Just because people can do things the hard way doesn't mean that they should. Even if it's published on the Internet (that grand repository of Truth and Wisdom).
Joined: Mar 17, 2012
JSF is a standard now. It's just as likely to become obsolete as the servlet spec itself. There is no force hijaking going on in these examples. Just proper use of the exposed APIs.
Trying to hijack the user's JSF request and forwarding to a file servlet is just as much screw hammering.
Any time you choose a complex solution in place of a simple one, you raise the odds that it will contain components that will break or go obsolete. Not to mention that the more complex a solution is, the more expensive it is to debug and maintain.
JSF is an integral part of the JEE standard, true.
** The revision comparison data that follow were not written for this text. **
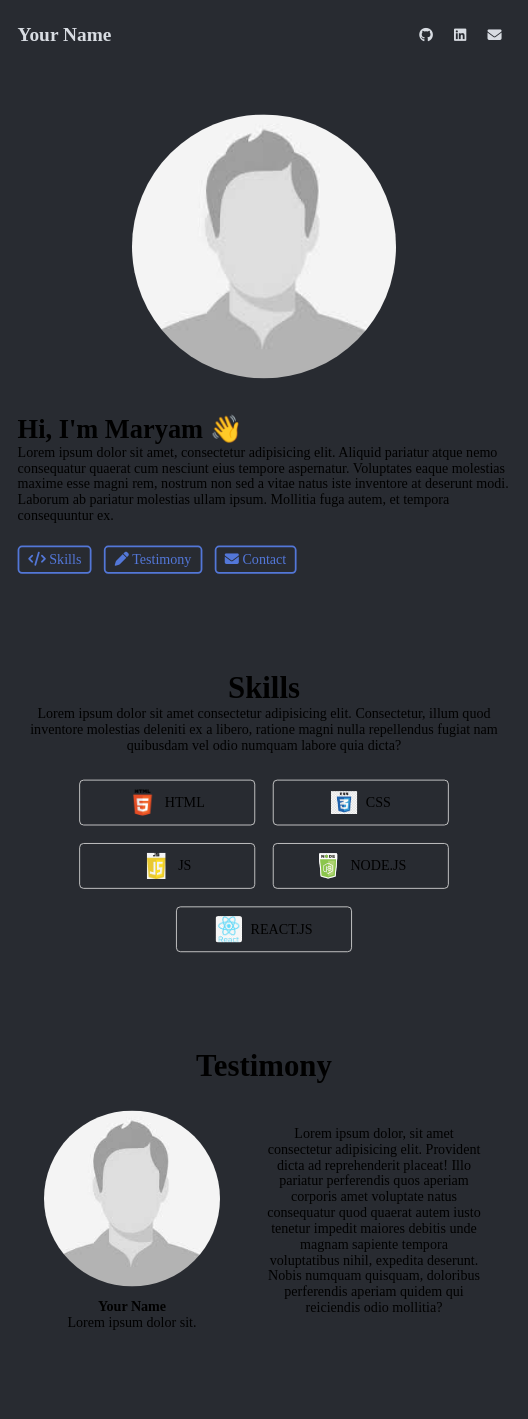
Repository: MaramMaryam/my-portfolio-test
Page: index.html
The author's editor kept a copy of each file at every save. The page is drawn from the files as they stood at one save, then again after the next save.
The browser window is 600 px wide. The pictures show the whole page, at 88% of full size.
Some web libraries are served in a nearby version.

Above is the page before, as saved 2024-09-20 19:19:51.

After the next save:
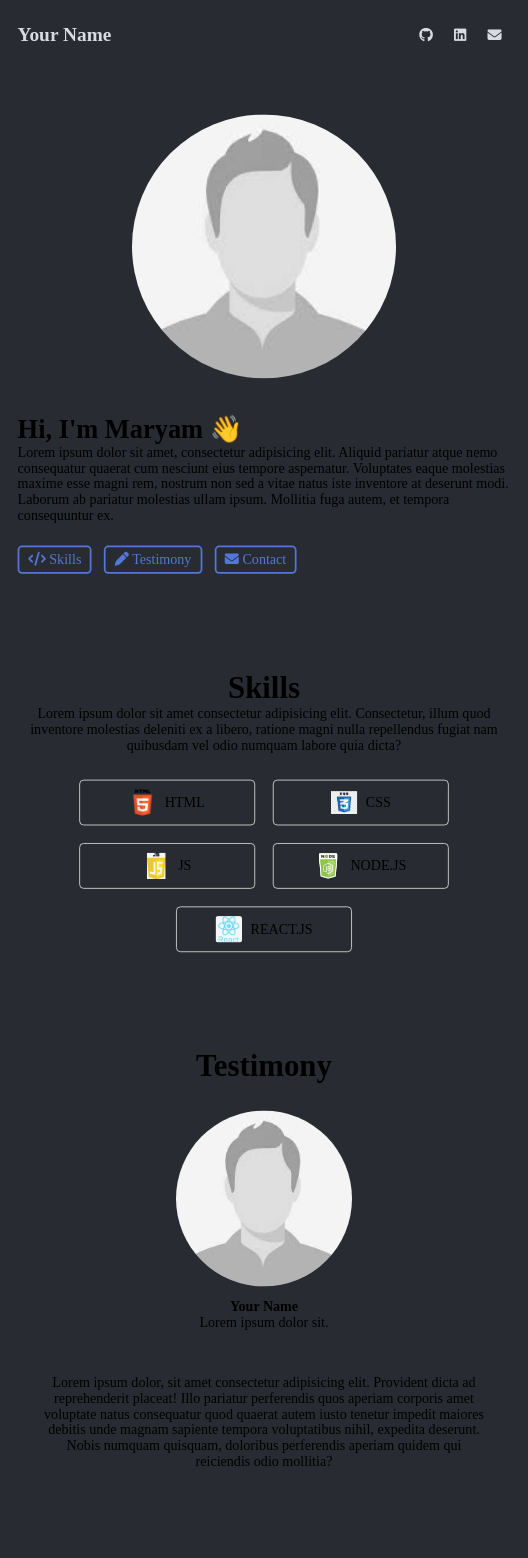
Saved 19 s later.
--- a/styles.css
+++ b/styles.css
@@ -183,7 +183,9 @@ nav .right a span {
   .testimony-section {
     text-align: center;
   }
-
+  .testimony-section .group {
+    flex-direction: column;
+  }
 }
 
 @media (max-width: 600px) {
However, it is a young platform with lots of warts in it and has already undergone some fairly significant changes. It will undergo more, no doubt.
The base servlet spec hasn't remained constant over the years, either, but it is mature enough that it's fairly unlike to change in ways that cause code breakage - unlike, say, the EL interfaces in JSF's low-level APIs.
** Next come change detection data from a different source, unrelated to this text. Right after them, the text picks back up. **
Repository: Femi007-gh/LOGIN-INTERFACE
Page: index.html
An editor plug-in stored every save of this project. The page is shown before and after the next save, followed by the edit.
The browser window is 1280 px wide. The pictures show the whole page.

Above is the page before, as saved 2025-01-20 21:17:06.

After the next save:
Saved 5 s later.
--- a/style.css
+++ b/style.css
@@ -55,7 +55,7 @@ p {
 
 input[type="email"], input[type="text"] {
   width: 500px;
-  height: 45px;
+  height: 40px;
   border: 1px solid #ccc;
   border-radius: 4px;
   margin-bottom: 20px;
Joined: Mar 17, 2012
JSP spec was older than JSF spec. People who preferred JSP spec over JSF are now stuck with code written to an obsolete spec. Newer is not always better either. Whether the spec is older or newer doesn't matter here. It's whether the aspect of the spec you are trying to use is stable or not that should matter.
Both solutions use the spec. Whether one solution is more complex or not is subjective.
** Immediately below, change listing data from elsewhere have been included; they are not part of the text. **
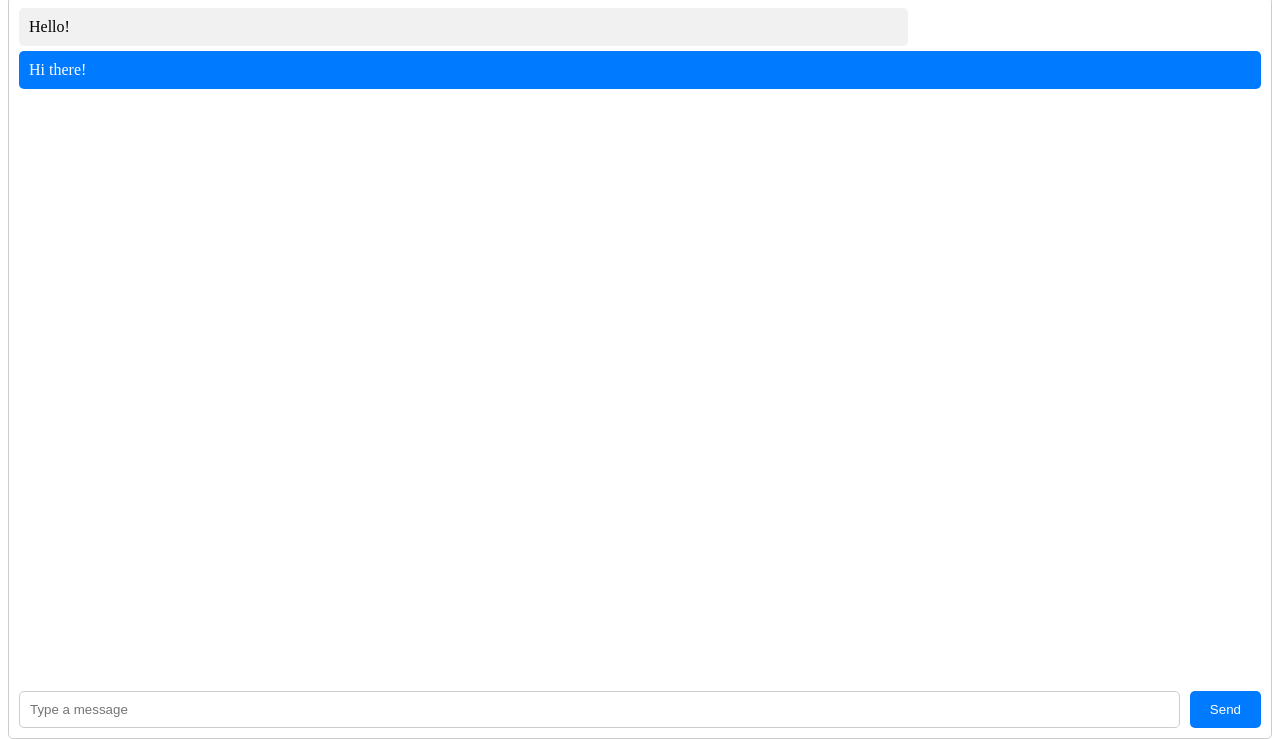
Repository: CryptoFamilyNFT/develhope
Page: / (app in vite/v1/)
These files come from the project's save history. The page is drawn as it stood at one moment and after the next save; the edit follows.
The browser window is 1280 px wide. The pictures show the whole page.
The project was rebuilt for these pictures with package versions that can differ from the ones it lists, and the page was loaded fresh each time. Also part of the build but not shown: vite/v1/vite.config.js.

Above is the page before, as saved 2025-02-12 10:41:55.

### vite/v1/src/App.jsx
//import { Button } from "./components/Button";
//import { Counter } from "./components/Counter";
//import { Clock, Counter2 } from "./components/Counter2";
import Chat from "./components/Chat";
//import MouseClicker from "./components/MouseClicker";


function App() {

  return (
    <div style={{
      width: "100%",
      height: "100vh",
      alignItems: "center",
      display: "flex",
      justifyContent: "center",
      gap: 100
    }}>
      {/*
      <div>
        <Button onClick={() => alert(new Date().toLocaleString())}>Click me!</Button>
      </div>
      <Counter />
      <Counter2 />
      <Clock />
      <MouseClicker />
      */}
      <Chat />
    </div>
  );
}

export default App;

### vite/v1/src/components/Chat.jsx
/* eslint-disable no-unused-vars */
import React, { useState } from 'react';

const styles = {
    chatContainer: {
        display: 'flex',
        flexDirection: 'column',
        height: '100%',
        width: '100%',
        border: '1px solid #ccc',
        borderRadius: '5px',
        padding: '10px',
    },
    messages: {
        flex: 1,
        overflowY: 'auto',
        marginBottom: '10px',
    },
    message: {
        padding: '10px',
        borderRadius: '5px',
        marginBottom: '5px',
    },
    received: {
        backgroundColor: '#f1f1f1',
        alignSelf: 'flex-start',
        maxWidth: '70%'
    },
    sent: {
        backgroundColor: '#007bff',
        color: '#fff',
        alignSelf: 'flex-end',
    },
    inputContainer: {
        display: 'flex',
    },
    input: {
        flex: 1,
        padding: '10px',
        borderRadius: '5px',
        border: '1px solid #ccc',
        marginRight: '10px',
    },
    button: {
        padding: '10px 20px',
        borderRadius: '5px',
        border: 'none',
        backgroundColor: '#007bff',
        color: '#fff',
        cursor: 'pointer',
    },
};

const Chat = () => {
    const [messages, setMessages] = useState([
        { text: 'Hello!', sender: 'received' },
        { text: 'Hi there!', sender: 'sent' },
    ]);
    const [input, setInput] = useState('');

    const handleSend = () => {
        if (input.trim()) {
            setMessages([...messages, { text: input, sender: 'sent' }]);
            setInput('');
        }
    };

    return (
        <div style={styles.chatContainer}>
            <div style={styles.messages}>
                {messages.map((message, index) => (
                    <div
                        key={index}
                        style={{
                            ...styles.message,
                            ...(message.sender === 'received' ? styles.received : styles.sent),
                        }}
                    >
                        {message.text}
                    </div>
                ))}
            </div>
            <div style={styles.inputContainer}>
                <input
                    type="text"
                    value={input}
                    onChange={(e) => setInput(e.target.value)}
                    placeholder="Type a message"
                    style={styles.input}
                />
                <button onClick={handleSend} style={styles.button}>
                    Send
                </button>
            </div>
        </div>
    );
};

export default Chat;

Loaded but not shown: vite/v1/index.html (common file); vite/v1/src/index.jsx (common file)

After the next save:
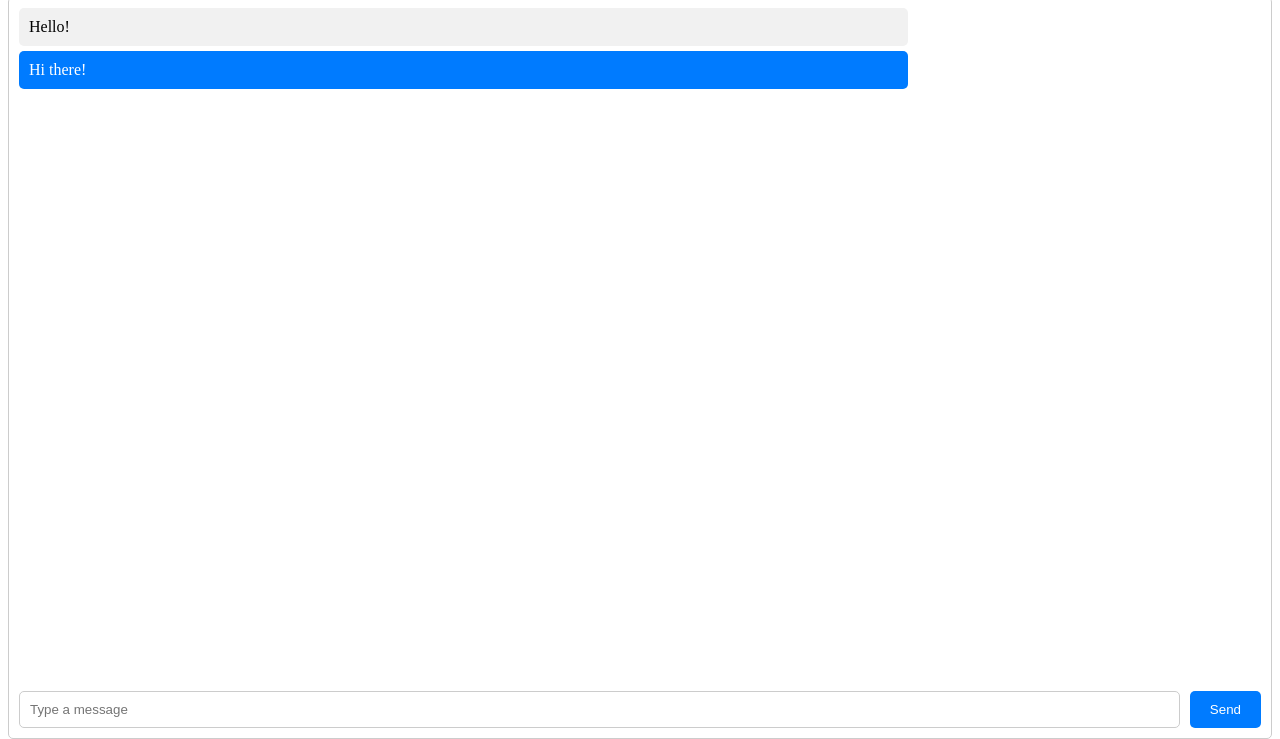
Saved 9 s later.
--- a/vite/v1/src/components/Chat.jsx
+++ b/vite/v1/src/components/Chat.jsx
@@ -30,6 +30,8 @@
         backgroundColor: '#007bff',
         color: '#fff',
         alignSelf: 'flex-end',
+        maxWidth: '70%'
+
     },
     inputContainer: {
         display: 'flex',

After the 3 saves that followed:
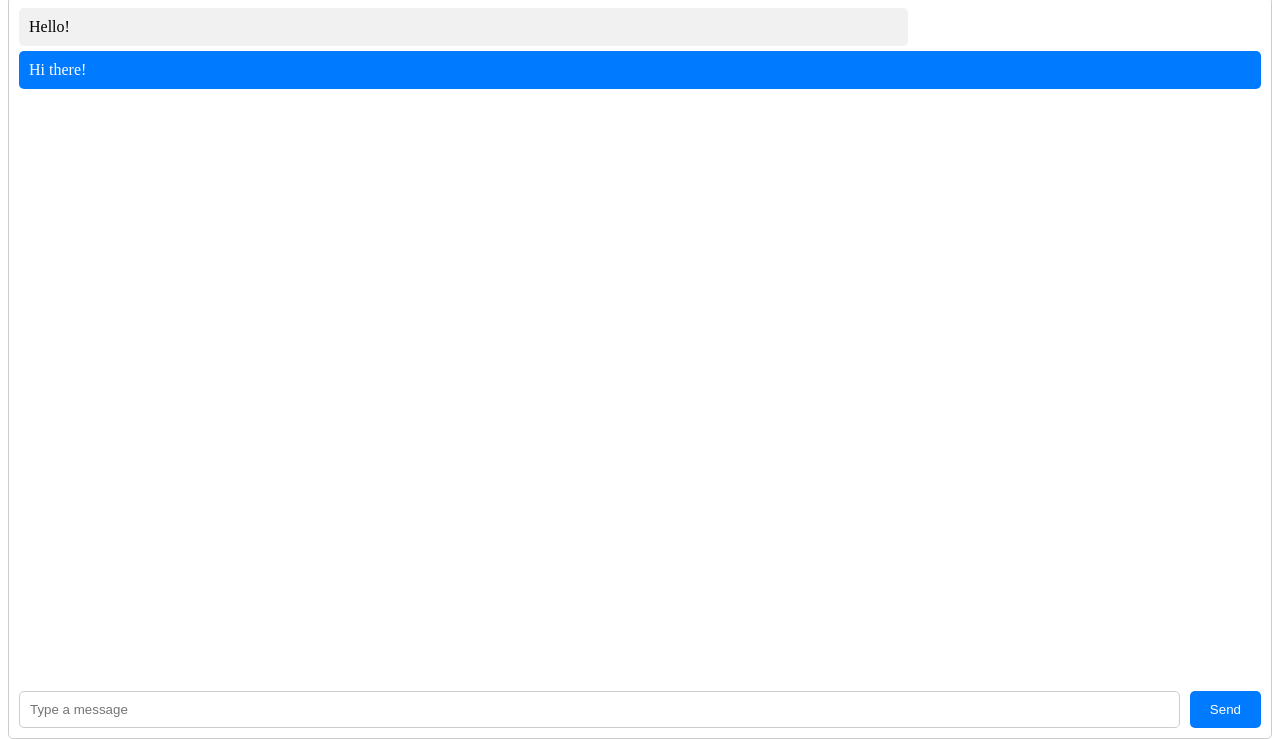
The 3 saves are shown as one change because 2 left the picture as it was.
The last was saved 53 s later.
--- a/vite/v1/src/components/Chat.jsx
+++ b/vite/v1/src/components/Chat.jsx
@@ -30,8 +30,6 @@
         backgroundColor: '#007bff',
         color: '#fff',
         alignSelf: 'flex-end',
-        maxWidth: '70%'
-
     },
     inputContainer: {
         display: 'flex',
The JSF spec is there to shield you away from working with the Servlet APIs in the first place. There are still cases when developers find themselves having to fall back to the servlet APIs. The developers of the JSF spec (linked to above) immediately develop JSF features for those cases to bridge those gaps.
Global error handling and file upload/download were some of those gaps that they have already filled.
[ UD: Please don't quote the entire post for each response. It's clear which post you're referring to in that case. ]
JSF was never intended to supplant servlets. In point of fact, JSF relies on a servlet to act as its master Controller. However, JSF was designed to solve a particular set of problems, not be a universal solution, and one of the things I like about JSF is that unlike older, more unwieldy frameworks, it doesn't have to be in control in cases where its particular strengths don't apply.
JSF is designed to provide an exceptionally clean and simple MVC implementation for JEE. But not every web request requires MVC. There is no benefit to ramming non-MVC transactions through an MVC framework. Instead of coding a simple stock servlet that creates content for downloading and ships it out via techniques well-documented in just about any introductory J2EE book, you're proposing using the FacesServlet to accept an incoming request, which is then going to have to go to all the trouble of constructing a FacesContext, Component Object tree, EL context and various and sundry other artifacts that will exist only for the life of that HTTP request. And then you're going to tell JSF to chuck it all because you're taking over the output stream. The illogic of waste, Mr. Spock.
I practice what I preach. Everything must be as simple as possible, but no simpler. I have very few webapps that exploit JSF internal functions or data structures, because JSF is so good at what it does and because JSF gives me the flexibility to extend outside of itself when the solution is more effective that way.
I did however, get seriously nailed because one of them required hooks into the EL subsystem and that part of JSF changed radically not long ago. Java is not Microsoft where they just up and discard an API in favor of a newer, allegedly better but totally incompatible API, so any change of that magnitude isn't done frivolously. But it was done and it cost me. Just because an architecture is a standard doesn't mean that its lower levels are immutable.